Increasing incidences of farmer-herder incessant clashes in Nigeria have attendant consequences on population migration, hunger, and health challenges in human settlements (known as Internally Displaced People’s (IDP) Camps). As a result, the number of children displaced from school and maternal mortality rates soared between 2016 and 2018. Although the focus of this research project was on a sustainable approach to grassroots-based solutions which includes the three major focal points of food security, waste management and education. The study was narrowed to food security in changing climate regimes in sub-Saharan Africa. The aim was to use participatory action research (PAR) tool to determine the suitability or otherwise, of creating local solutions and setting up local Benue Food co-ops. The study objectives, amongst others, is to address some of the immediate climate-impact challenges. The participatory action research process tool is suitable because it improves a program, process, or practice or to solve real-world problems. Major outcome is a comprehensive climate adaptive model food co-op. Additional work will be needed in the future to address sustainable waste management systems (environmental and public health concerns), in the affected communities and develop a strategic plan to address the out-of-school children’s needs by establishing community based educational support across the Benue state. Results of the study reveal that climate adaptation measures such as people-oriented (Food co-operative) initiative being proposed. This is significant as it will aid in developing spatial organization of communities affected by climate change as well as improving livelihood activities in economically disadvantaged neighborhoods.

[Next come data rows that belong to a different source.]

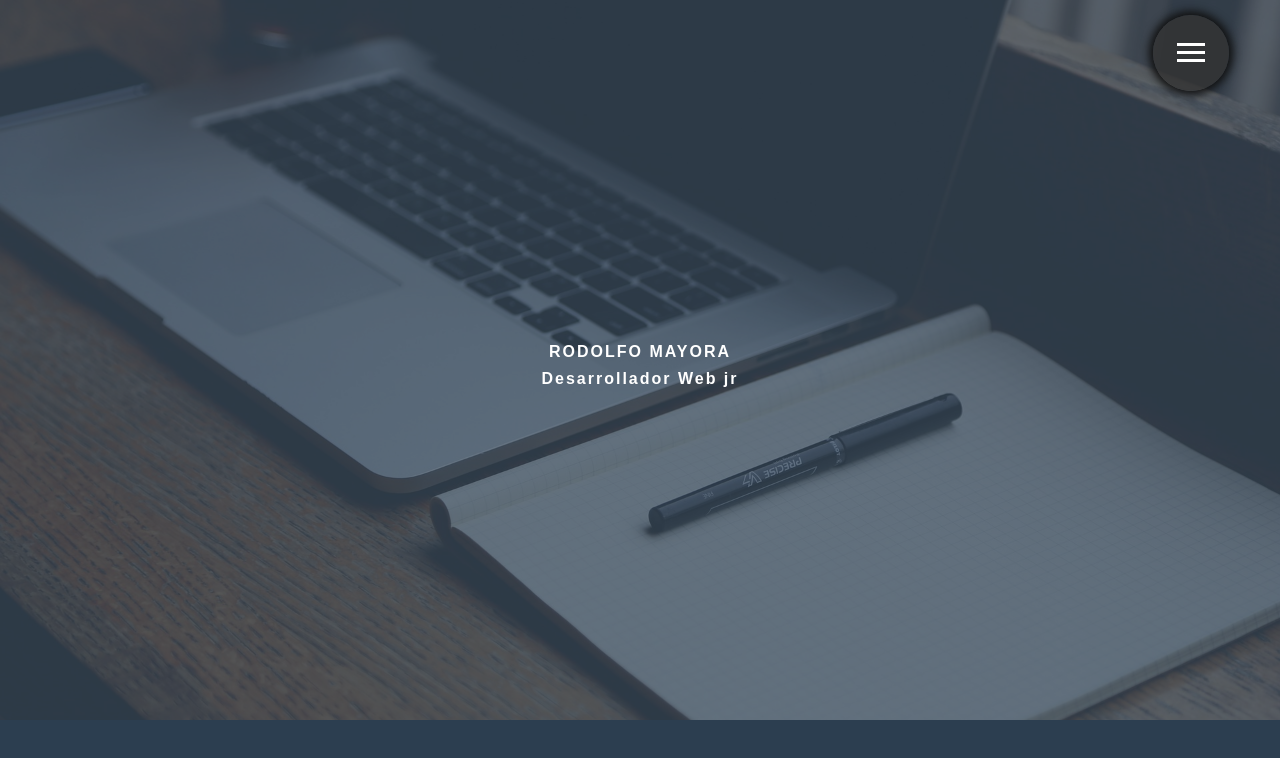
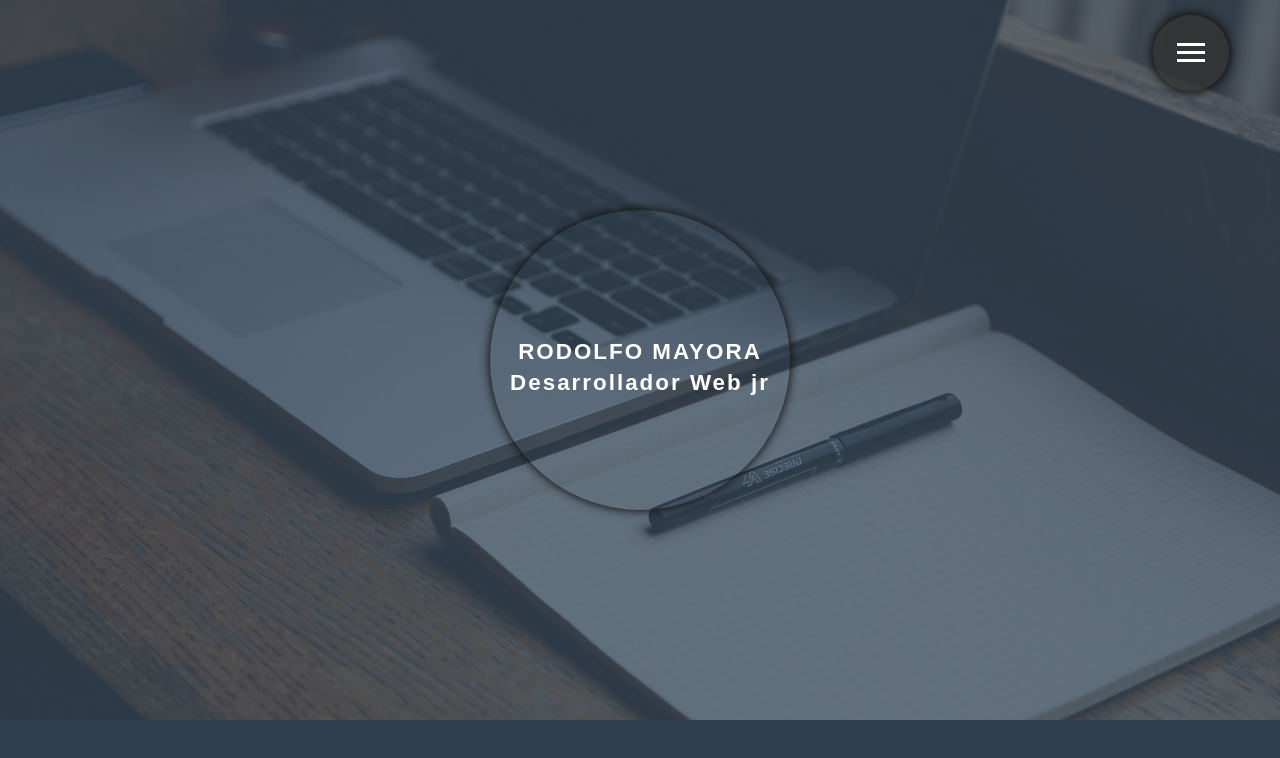
Before and after one commit to rodolfomayora/mi-portafolio, a plain HTML site: page index.html in a window 1280 px wide. Shown: the top 758 px of the page. Drawn offline with Linux system fonts and the light colour scheme.

Commit message:
Feat: Burger menu WORKS

```diff
--- a/css/style.css
+++ b/css/style.css
@@ -19,6 +19,7 @@
 	/** quita el color azul que aparece al hacer click */
 	-webkit-tap-highlight-color: rgba(0,0,0,0);
 	-webkit-tap-highlight-color: transparent;
+	/** o puedo simplemente poner un div antes del a */
 }
 
 html {
@@ -41,6 +42,8 @@ footer { display: block; } /* evita problemas de compatibilidad */
 /*	Header
 ===========================================================*/
 .header {
+	position: relative;
+	z-index: 0;
 	height: 90%;
 	line-height: 100%;
 	letter-spacing: 2px;
@@ -56,6 +59,19 @@ footer { display: block; } /* evita problemas de compatibilidad */
 	*/
 }
 
+.header__circle {
+	position: absolute;
+	z-index: 1;
+	top: 50%;
+	left: 50%;
+	transform: translate( -50%, -50% );
+	width: 300px;
+	height: 300px;
+	border-radius: 50%;
+	background-color: rgba( 0, 0, 0, 0);
+	box-shadow: 0px 0px 10px 1px #111;
+}
+
 .header__color {
 	display: flex;
 	flex-direction: column;
@@ -69,7 +85,7 @@ footer { display: block; } /* evita problemas de compatibilidad */
 /* temporal */
 .header__title,
 .header__text {
-	font-size: 1rem;
+	font-size: 1.4rem;
 }
 
 /*	Navigation Bar
@@ -82,11 +98,12 @@ footer { display: block; } /* evita problemas de compatibilidad */
 	padding: 20px;
 	background-color: rgba( 51, 51, 51, .8 );
 	border-radius: 50%;
-	box-shadow: 0px 0px 8px 4px #111;
-	transition: background-color 1s, box-shadow 1s;
+	box-shadow: 0px 0px 10px 2px #111;
+	transition: background-color 1s, box-shadow 1s, transform .3s;
 }
 
 .burger--active {
+	transform: rotate( 90deg );
 	background-color: transparent;
 	box-shadow: 0px 0px 0px 0px #111;
 }
--- a/index.html
+++ b/index.html
@@ -26,6 +26,8 @@
 
 	<!-- header -->
 	<header class="header">
+		<div class="header__circle"></div>
+
 		<div class="header__color">
 			<h1 class="header__title"> RODOLFO MAYORA </h1>
 			<h2 class="header__text">Desarrollador Web jr</h2>
```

Key Words: Climate Change, Food Security, Community Capital, Sustainability